NVivo is a software package available through the SFU Library that helps with the organization and analysis of unstructured data. In other words, it is a digital tool for qualitative analysis that lets you analyze and visualize trends in your research materials. It allows you to analyze a large number of documents, including those in different file formats and even different types of media. Example materials include: text-based documents, audio-visual material, social media posts, and quantitative data sets. NVivo also enables collaboration by storing projects and allowing different team members to access it from different computers.
By importing documents and then marking them up systematically (what NVivo calls “coding”), you can identify gaps and patterns in your research aided by visualization charts, models, and diagrams. The “nodes,” or thematic categories that you use to code your research materials, allow you to identify and track areas of interest across all of your documents. It is important to note that, although NVivo does make it easier to systematically analyze your research materials, the process of preparing it for analysis is not automated and requires the researcher(s) to develop a consistent method of coding their data.
After walking through the basics of NVivo, participants were assigned one of three texts to use as a sample project. The sample projects included an interview with two long-time residents of North Carolina, a review of Haruki Murakami’s 2017 novel Killing Commendatore, and Zadie Smith’s short story, “Crazy They Call Me”; each was accompanied by an image related to the text. Working individually, participants coded their documents and performed provisional analyses of them, including word clouds and word trees.
Assigning different participants to the same text illustrated how the kind of analysis NVivo enables is still subjective and relies on your interpretation of your data; different people working on the same documents had varied results, based on what elements of the text they deemed important.

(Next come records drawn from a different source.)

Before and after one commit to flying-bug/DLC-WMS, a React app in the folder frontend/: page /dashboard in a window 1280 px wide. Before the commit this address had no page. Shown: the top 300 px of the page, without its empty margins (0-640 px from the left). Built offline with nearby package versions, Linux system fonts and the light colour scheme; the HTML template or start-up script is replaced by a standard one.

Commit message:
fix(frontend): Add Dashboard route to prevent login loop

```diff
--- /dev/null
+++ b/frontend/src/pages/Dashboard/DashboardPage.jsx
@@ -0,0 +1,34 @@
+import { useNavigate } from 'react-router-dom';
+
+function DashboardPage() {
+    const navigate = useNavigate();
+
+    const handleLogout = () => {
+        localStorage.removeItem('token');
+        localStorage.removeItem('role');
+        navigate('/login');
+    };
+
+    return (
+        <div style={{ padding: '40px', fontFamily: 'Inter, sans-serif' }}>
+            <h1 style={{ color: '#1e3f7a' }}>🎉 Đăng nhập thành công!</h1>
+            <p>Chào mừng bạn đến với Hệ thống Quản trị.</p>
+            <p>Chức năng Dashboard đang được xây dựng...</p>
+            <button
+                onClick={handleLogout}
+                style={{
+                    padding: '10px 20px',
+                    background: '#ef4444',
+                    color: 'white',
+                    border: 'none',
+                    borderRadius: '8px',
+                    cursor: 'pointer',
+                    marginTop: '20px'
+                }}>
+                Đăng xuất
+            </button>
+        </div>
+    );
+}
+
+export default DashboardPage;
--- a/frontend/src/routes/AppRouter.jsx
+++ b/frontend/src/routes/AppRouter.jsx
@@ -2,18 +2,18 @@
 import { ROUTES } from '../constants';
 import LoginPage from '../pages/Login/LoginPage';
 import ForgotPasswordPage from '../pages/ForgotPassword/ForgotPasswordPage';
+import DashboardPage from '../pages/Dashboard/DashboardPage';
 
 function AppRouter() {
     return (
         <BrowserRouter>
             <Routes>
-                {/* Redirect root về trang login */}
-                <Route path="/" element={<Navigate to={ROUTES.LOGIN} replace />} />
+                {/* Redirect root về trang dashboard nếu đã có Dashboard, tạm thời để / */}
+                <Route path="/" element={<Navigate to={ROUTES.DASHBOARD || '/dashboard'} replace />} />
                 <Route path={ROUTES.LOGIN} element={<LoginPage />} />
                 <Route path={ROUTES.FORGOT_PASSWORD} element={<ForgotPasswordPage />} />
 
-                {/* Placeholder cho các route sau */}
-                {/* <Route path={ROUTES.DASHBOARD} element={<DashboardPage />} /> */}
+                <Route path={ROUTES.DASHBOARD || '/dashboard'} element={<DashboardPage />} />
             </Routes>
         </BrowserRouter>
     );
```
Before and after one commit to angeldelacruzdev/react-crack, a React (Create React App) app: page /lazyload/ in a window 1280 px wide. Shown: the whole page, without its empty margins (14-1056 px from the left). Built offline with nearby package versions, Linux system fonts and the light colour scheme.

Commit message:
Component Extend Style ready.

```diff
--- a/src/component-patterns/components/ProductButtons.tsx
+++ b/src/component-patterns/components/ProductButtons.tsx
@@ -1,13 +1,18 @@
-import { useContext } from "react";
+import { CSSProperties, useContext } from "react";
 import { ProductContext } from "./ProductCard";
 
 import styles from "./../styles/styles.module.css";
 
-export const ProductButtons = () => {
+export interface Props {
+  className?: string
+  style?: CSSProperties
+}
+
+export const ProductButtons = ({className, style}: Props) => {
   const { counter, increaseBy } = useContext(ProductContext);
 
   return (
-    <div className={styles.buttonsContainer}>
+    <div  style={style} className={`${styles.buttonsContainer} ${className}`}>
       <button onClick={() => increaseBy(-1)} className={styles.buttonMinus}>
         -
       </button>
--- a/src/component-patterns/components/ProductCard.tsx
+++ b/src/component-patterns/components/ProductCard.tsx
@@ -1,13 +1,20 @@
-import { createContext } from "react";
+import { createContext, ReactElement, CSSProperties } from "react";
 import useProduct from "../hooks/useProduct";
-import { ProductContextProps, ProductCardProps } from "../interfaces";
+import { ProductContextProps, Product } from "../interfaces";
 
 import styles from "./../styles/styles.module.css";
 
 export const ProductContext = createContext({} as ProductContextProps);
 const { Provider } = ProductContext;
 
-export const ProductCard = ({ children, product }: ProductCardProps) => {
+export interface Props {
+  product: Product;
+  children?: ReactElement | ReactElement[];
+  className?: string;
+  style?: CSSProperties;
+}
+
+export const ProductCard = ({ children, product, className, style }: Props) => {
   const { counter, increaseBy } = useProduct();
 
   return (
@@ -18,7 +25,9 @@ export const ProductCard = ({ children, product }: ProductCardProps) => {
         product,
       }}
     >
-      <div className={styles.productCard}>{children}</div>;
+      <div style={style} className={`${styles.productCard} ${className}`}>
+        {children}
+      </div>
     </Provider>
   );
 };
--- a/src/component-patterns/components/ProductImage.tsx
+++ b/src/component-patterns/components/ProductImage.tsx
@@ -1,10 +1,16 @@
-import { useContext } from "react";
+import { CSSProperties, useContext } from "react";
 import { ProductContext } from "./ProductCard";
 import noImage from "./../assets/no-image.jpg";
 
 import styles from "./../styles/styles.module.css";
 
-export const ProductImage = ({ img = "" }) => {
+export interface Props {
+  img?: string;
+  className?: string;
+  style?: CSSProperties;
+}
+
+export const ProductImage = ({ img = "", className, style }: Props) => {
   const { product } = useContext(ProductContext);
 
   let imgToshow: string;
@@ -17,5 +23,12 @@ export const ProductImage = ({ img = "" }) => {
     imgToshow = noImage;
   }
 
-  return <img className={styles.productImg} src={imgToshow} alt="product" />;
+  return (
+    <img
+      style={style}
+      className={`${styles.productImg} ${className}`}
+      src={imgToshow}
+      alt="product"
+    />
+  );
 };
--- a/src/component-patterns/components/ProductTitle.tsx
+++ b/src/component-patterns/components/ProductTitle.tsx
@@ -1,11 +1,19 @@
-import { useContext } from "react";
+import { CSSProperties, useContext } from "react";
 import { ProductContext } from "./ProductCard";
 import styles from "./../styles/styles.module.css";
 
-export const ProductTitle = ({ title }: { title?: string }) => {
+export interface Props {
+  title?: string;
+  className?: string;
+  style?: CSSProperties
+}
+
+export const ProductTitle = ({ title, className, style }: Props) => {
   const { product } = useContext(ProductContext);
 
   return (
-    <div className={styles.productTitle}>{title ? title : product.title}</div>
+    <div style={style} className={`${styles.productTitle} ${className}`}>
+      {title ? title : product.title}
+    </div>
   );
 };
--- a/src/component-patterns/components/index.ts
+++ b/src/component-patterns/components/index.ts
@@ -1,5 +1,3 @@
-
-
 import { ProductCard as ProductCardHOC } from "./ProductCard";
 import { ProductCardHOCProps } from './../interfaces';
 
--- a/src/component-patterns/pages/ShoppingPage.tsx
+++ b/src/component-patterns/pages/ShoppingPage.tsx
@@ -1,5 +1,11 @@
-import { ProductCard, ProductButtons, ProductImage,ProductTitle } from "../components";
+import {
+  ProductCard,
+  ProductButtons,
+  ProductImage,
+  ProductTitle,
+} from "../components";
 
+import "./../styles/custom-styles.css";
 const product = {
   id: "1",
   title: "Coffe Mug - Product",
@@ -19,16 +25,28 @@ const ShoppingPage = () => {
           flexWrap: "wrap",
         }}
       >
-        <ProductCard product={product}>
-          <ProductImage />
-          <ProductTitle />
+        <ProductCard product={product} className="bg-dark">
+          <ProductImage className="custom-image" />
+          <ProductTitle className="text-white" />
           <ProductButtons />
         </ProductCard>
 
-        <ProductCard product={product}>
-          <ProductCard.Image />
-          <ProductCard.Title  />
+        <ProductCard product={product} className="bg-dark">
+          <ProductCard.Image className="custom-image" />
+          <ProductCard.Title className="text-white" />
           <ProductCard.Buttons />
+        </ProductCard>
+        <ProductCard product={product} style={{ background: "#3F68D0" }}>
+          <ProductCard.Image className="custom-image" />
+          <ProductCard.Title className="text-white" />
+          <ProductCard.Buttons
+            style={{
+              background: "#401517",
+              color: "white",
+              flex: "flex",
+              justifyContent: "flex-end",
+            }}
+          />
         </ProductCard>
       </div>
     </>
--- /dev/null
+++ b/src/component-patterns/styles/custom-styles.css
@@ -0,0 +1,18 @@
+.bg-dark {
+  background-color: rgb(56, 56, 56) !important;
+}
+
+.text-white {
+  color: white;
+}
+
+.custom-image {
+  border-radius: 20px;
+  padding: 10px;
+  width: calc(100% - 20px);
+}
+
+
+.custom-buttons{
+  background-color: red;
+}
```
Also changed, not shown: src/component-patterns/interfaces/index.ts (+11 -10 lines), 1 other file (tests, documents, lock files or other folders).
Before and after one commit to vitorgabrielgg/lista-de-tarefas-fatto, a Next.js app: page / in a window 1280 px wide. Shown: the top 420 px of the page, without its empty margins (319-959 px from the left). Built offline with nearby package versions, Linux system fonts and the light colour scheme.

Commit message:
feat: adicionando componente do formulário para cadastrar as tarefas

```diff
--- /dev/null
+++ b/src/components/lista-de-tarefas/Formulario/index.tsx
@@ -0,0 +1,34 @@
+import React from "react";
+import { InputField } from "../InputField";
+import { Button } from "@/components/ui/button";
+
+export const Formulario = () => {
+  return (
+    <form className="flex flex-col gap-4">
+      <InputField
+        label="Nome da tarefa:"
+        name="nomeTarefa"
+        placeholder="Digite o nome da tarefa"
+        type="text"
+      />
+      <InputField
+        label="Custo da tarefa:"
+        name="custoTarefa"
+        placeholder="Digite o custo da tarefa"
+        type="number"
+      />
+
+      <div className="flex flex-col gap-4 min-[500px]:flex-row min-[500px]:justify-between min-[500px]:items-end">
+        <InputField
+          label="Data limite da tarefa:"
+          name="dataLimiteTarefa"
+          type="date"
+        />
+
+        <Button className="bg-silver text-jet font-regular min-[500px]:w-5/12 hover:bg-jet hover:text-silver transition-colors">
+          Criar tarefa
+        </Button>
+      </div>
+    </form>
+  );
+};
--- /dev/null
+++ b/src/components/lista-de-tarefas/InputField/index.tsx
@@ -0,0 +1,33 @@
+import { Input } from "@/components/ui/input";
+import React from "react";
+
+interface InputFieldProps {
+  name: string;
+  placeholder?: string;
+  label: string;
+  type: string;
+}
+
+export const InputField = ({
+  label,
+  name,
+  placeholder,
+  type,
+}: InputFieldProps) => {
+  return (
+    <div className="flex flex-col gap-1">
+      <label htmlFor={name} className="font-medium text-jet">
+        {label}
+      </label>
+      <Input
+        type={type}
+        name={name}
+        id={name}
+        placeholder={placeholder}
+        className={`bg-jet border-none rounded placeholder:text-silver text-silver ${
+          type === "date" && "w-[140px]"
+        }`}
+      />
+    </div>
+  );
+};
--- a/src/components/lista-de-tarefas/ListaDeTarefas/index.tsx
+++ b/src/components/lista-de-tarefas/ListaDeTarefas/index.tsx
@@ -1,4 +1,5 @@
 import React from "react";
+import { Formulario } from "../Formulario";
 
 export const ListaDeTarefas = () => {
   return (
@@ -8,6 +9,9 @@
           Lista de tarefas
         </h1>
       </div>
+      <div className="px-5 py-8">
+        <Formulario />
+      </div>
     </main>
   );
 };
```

In humanities research, NVivo can be useful for tracing speakers’ attitudes towards different subjects in polyvocal pieces. Take, for example, “Crazy They Call Me,” an imaginative piece about jazz singer Billie Holiday inspired by a collection of Jerry Dantzic’s photos. Spoken by a second-person narrator, the story comments on the alienating experiences of performance, fame, and racial violence by assigning dismissive and judgemental opinions to an ambiguous, all-encompassing “they.”
Coding for the second-person narrator and “they” of the title alongside negative, positive, and neutral statements and thematic elements of the story allowed participants were able to find and patterns in the characters’ attitudes towards various subjects, ranging from the song “Strange Fruit” to Holiday’s chihuahua, Pepi. While Smith’s story is only a short example, integrating NVivo into the note-taking process can help produce sustained but detailed close-readings of longer texts.
If you missed this workshop but are interested in learning more about integrating NVivo into your research, the Research Commons offers regular workshops and consultations.